İskenderun, 2 August 2021 – Hundreds of Syrian refugees and their Turkish hosts will gain the skills they need to find jobs in Turkey’s rapidly expanding solar and wind power sectors thanks to a new network of renewable energy laboratories established by the United Nations Development Programme (UNDP) in partnership with the Turkish Ministry of National Education. The first five provinces – Bursa, Hatay, Mersin, Kocaeli and Konya – were selected for their renewable energy potential and the presence of large numbers of refugees.
The Republic of Korea is providing USD 2.2 million to fund the initiative.
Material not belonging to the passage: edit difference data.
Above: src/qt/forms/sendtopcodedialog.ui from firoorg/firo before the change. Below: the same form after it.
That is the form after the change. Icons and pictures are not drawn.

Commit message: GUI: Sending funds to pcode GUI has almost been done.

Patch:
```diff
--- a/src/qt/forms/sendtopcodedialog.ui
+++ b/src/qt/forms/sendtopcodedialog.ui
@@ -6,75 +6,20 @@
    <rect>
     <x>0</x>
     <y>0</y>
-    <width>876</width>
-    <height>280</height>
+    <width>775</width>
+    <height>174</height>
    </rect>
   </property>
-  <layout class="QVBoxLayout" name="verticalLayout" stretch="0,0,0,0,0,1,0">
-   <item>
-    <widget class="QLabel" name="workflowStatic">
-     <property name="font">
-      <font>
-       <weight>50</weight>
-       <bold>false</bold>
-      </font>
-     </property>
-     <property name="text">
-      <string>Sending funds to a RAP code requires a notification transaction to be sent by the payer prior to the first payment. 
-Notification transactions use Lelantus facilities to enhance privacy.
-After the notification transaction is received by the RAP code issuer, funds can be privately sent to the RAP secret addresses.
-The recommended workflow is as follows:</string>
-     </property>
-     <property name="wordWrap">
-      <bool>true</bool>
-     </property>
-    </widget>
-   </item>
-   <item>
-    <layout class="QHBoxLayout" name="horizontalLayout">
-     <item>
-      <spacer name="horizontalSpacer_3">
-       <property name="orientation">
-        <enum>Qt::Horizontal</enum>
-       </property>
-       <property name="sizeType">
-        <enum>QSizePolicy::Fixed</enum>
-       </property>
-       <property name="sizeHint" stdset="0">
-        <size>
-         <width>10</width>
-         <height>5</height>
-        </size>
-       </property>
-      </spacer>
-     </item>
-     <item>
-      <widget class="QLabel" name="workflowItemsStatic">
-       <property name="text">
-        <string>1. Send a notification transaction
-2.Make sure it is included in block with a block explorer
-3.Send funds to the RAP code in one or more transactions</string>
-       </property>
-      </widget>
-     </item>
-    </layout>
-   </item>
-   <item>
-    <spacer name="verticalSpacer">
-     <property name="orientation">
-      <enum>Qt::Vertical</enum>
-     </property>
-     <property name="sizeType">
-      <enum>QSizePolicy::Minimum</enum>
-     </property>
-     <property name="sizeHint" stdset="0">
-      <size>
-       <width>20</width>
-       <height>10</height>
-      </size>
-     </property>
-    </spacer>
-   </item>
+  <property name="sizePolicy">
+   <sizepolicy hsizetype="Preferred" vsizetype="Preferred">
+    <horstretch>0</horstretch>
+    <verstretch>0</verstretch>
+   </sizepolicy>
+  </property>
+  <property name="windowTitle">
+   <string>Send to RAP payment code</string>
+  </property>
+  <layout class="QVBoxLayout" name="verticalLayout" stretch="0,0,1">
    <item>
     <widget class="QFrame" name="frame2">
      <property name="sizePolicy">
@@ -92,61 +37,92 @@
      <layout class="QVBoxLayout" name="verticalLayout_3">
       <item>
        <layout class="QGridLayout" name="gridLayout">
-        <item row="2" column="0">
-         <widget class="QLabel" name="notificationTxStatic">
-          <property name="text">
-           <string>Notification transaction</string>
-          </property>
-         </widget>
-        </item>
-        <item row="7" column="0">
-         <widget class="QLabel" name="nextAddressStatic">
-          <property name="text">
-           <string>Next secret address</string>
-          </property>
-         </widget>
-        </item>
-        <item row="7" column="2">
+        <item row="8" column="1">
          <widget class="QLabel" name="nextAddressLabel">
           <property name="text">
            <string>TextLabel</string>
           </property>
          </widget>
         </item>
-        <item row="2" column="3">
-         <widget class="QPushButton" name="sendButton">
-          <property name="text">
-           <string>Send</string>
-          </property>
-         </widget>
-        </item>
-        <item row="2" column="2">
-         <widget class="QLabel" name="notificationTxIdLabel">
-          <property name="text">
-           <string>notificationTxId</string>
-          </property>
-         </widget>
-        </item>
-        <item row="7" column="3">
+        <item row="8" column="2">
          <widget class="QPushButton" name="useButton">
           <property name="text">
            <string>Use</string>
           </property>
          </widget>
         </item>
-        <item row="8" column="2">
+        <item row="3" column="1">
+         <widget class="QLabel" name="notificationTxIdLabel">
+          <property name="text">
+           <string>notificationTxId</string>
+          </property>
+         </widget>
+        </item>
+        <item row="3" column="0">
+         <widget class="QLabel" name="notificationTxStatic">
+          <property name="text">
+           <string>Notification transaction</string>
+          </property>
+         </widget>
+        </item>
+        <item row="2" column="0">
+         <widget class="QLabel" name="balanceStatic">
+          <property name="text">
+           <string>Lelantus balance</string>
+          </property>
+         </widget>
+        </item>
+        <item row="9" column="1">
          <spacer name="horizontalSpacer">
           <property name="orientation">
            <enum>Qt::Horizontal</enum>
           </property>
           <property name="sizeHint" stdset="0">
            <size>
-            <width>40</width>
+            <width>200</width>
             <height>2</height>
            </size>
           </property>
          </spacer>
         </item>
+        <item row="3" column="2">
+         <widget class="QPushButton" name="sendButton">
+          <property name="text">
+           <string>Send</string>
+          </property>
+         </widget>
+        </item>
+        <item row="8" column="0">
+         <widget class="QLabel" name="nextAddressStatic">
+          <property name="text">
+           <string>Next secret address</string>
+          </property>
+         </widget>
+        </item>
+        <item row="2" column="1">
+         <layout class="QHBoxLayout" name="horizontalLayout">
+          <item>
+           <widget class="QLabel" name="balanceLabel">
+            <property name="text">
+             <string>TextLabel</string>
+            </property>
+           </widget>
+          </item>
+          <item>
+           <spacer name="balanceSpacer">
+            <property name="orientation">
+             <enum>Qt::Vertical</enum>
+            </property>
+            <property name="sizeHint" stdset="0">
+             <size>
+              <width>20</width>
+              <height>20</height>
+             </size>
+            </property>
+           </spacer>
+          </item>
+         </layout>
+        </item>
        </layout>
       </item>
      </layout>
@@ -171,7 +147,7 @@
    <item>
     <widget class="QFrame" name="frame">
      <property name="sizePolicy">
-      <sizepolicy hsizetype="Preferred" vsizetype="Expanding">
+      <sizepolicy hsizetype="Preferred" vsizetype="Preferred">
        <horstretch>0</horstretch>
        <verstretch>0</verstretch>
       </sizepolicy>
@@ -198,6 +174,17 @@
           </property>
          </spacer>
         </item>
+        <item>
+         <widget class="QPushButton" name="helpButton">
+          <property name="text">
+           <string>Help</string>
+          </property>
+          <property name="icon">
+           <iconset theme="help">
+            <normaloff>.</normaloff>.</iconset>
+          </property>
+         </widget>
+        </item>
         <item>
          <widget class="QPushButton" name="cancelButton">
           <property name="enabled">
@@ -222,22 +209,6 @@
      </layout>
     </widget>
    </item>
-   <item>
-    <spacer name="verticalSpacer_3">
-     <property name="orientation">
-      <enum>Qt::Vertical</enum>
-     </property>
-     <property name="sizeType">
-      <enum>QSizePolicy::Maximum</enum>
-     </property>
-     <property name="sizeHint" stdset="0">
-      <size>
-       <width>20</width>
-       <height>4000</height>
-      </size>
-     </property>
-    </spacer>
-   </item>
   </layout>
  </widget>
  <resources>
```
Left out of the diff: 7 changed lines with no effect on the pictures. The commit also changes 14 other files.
In addition to the USD 1.7 million funding allocated for 2019 and 2020, an additional USD 500,000 has been granted to scale up the activities to more provinces and beneficiaries in 2022.
“Training people to work in Turkey’s renewable sector is an investment in a green future,” said UNDP Resident Representative Louisa Vinton, speaking at the official launch of the Iskenderun, Hatay laboratory on Friday (30 July). “This initiative will help Syrian refugees and their Turkish hosts gain the skills they need to find good jobs and support their families while giving a boost to an emerging economic sector with a growing need for skilled labour.”
The laboratories will offer a new 247-hour curriculum that was designed specifically for the programme; it incorporates training in the manufacture, installation and maintenance of solar and wind power systems. At least 500 Syrians and Turkish peers – one-fourth of them women – are expected to complete the course by March 2022. Graduates will receive official certification from the Lifelong Learning Department of the National Education Ministry.
“For Turkey to remain a competitive economy, we need a continuous effort to master new skills,” said Yusuf Büyük, Director General of the Department. “This initiative reflects a broader commitment to ensure that our workforce is ready to perform the jobs of the future.”
“Korea is proud to contribute to this innovative initiative, which will promote the self-reliance of Syrian refugees while also addressing the needs of unemployed people in Turkish host communities,” said Kang Jung, Deputy Chief of Mission of the Korean Embassy.
The five renewable energy laboratories combine theoretical instruction with hands-on practice. All have been outfitted with state-of-the art equipment for use by trainees, including solar panels, wind turbines, automation systems, electrical and electronics infrastructure, and occupational health and safety equipment. The labs are also meant to serve as research and development resources for local universities, the private sector and civil society.
The new Iskenderun facility is located at the heart of the Iskenderun Organized Industrial Zone and on the premises allocated to the Iskenderun Public Education Centre, which provides a wide variety of technical and vocational training to local adults, including Syrians resident in the district, under the Ministry of National Education’s lifelong learning approach.
The training in renewable energy skills is just one component of a larger USD 75 million UNDP programme dedicated to improving livelihoods for Syrian refugees and their host communities, supporting the delivery of public services and promoting social cohesion.